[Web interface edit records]
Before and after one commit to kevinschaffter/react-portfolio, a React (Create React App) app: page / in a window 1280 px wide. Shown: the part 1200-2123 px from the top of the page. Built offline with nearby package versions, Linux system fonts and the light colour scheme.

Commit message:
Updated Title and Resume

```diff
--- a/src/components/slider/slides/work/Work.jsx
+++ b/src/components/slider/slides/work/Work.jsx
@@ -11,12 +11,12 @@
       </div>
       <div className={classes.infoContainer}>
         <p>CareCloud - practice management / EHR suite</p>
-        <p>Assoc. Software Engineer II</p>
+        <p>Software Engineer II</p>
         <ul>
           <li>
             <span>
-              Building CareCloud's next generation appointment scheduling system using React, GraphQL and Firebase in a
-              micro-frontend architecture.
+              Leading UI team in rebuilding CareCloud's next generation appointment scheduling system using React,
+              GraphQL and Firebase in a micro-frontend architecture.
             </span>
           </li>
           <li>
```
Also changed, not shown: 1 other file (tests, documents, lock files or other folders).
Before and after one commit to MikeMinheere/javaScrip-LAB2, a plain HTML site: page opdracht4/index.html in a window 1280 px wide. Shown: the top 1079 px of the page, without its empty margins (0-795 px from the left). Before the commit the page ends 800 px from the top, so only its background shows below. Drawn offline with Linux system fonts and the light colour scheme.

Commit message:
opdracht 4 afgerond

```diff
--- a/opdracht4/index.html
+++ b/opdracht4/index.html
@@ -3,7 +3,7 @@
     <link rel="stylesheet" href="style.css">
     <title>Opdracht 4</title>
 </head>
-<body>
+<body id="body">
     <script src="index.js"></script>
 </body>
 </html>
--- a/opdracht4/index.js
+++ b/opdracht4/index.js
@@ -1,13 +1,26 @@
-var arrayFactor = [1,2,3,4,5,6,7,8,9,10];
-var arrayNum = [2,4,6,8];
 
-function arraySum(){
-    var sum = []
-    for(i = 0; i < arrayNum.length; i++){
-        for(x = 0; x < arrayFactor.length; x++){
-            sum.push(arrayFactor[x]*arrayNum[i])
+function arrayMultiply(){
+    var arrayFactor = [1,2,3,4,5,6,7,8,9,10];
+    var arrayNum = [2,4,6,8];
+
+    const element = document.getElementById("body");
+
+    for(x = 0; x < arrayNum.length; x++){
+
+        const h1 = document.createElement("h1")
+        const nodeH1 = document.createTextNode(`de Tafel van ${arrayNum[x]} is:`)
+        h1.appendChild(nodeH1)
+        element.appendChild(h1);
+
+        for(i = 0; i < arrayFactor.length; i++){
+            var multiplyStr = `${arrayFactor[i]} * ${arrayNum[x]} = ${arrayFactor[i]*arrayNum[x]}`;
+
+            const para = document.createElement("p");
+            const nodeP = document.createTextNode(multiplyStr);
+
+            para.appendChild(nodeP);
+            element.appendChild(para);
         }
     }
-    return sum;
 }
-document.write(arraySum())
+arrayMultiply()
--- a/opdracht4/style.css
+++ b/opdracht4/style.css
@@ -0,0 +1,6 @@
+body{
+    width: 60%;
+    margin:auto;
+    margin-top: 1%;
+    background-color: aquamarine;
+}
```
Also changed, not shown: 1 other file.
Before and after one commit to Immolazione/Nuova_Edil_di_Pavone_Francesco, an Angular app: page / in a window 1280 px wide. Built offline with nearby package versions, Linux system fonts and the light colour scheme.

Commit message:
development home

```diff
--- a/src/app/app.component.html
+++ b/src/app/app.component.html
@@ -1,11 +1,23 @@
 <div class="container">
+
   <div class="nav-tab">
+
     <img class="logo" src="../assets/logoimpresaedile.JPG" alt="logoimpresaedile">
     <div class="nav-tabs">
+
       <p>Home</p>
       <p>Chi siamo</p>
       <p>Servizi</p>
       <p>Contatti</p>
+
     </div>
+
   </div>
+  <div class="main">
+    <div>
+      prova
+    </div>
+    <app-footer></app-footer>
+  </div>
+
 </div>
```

* _PROBLEM DESCRIPTION_
Copy each record from above without leaving any out.

* _TASK SOLUTION_
Before and after one commit to kevinschaffter/react-portfolio, a React (Create React App) app: page / in a window 1280 px wide. Shown: the part 1200-2123 px from the top of the page. Built offline with nearby package versions, Linux system fonts and the light colour scheme.

Commit message:
Updated Title and Resume

```diff
--- a/src/components/slider/slides/work/Work.jsx
+++ b/src/components/slider/slides/work/Work.jsx
@@ -11,12 +11,12 @@
       </div>
       <div className={classes.infoContainer}>
         <p>CareCloud - practice management / EHR suite</p>
-        <p>Assoc. Software Engineer II</p>
+        <p>Software Engineer II</p>
         <ul>
           <li>
             <span>
-              Building CareCloud's next generation appointment scheduling system using React, GraphQL and Firebase in a
-              micro-frontend architecture.
+              Leading UI team in rebuilding CareCloud's next generation appointment scheduling system using React,
+              GraphQL and Firebase in a micro-frontend architecture.
             </span>
           </li>
           <li>
```
Also changed, not shown: 1 other file (tests, documents, lock files or other folders).
Before and after one commit to MikeMinheere/javaScrip-LAB2, a plain HTML site: page opdracht4/index.html in a window 1280 px wide. Shown: the top 1079 px of the page, without its empty margins (0-795 px from the left). Before the commit the page ends 800 px from the top, so only its background shows below. Drawn offline with Linux system fonts and the light colour scheme.

Commit message:
opdracht 4 afgerond

```diff
--- a/opdracht4/index.html
+++ b/opdracht4/index.html
@@ -3,7 +3,7 @@
     <link rel="stylesheet" href="style.css">
     <title>Opdracht 4</title>
 </head>
-<body>
+<body id="body">
     <script src="index.js"></script>
 </body>
 </html>
--- a/opdracht4/index.js
+++ b/opdracht4/index.js
@@ -1,13 +1,26 @@
-var arrayFactor = [1,2,3,4,5,6,7,8,9,10];
-var arrayNum = [2,4,6,8];
 
-function arraySum(){
-    var sum = []
-    for(i = 0; i < arrayNum.length; i++){
-        for(x = 0; x < arrayFactor.length; x++){
-            sum.push(arrayFactor[x]*arrayNum[i])
+function arrayMultiply(){
+    var arrayFactor = [1,2,3,4,5,6,7,8,9,10];
+    var arrayNum = [2,4,6,8];
+
+    const element = document.getElementById("body");
+
+    for(x = 0; x < arrayNum.length; x++){
+
+        const h1 = document.createElement("h1")
+        const nodeH1 = document.createTextNode(`de Tafel van ${arrayNum[x]} is:`)
+        h1.appendChild(nodeH1)
+        element.appendChild(h1);
+
+        for(i = 0; i < arrayFactor.length; i++){
+            var multiplyStr = `${arrayFactor[i]} * ${arrayNum[x]} = ${arrayFactor[i]*arrayNum[x]}`;
+
+            const para = document.createElement("p");
+            const nodeP = document.createTextNode(multiplyStr);
+
+            para.appendChild(nodeP);
+            element.appendChild(para);
         }
     }
-    return sum;
 }
-document.write(arraySum())
+arrayMultiply()
--- a/opdracht4/style.css
+++ b/opdracht4/style.css
@@ -0,0 +1,6 @@
+body{
+    width: 60%;
+    margin:auto;
+    margin-top: 1%;
+    background-color: aquamarine;
+}
```
Also changed, not shown: 1 other file.
Before and after one commit to Immolazione/Nuova_Edil_di_Pavone_Francesco, an Angular app: page / in a window 1280 px wide. Built offline with nearby package versions, Linux system fonts and the light colour scheme.

Commit message:
development home

```diff
--- a/src/app/app.component.html
+++ b/src/app/app.component.html
@@ -1,11 +1,23 @@
 <div class="container">
+
   <div class="nav-tab">
+
     <img class="logo" src="../assets/logoimpresaedile.JPG" alt="logoimpresaedile">
     <div class="nav-tabs">
+
       <p>Home</p>
       <p>Chi siamo</p>
       <p>Servizi</p>
       <p>Contatti</p>
+
     </div>
+
   </div>
+  <div class="main">
+    <div>
+      prova
+    </div>
+    <app-footer></app-footer>
+  </div>
+
 </div>
```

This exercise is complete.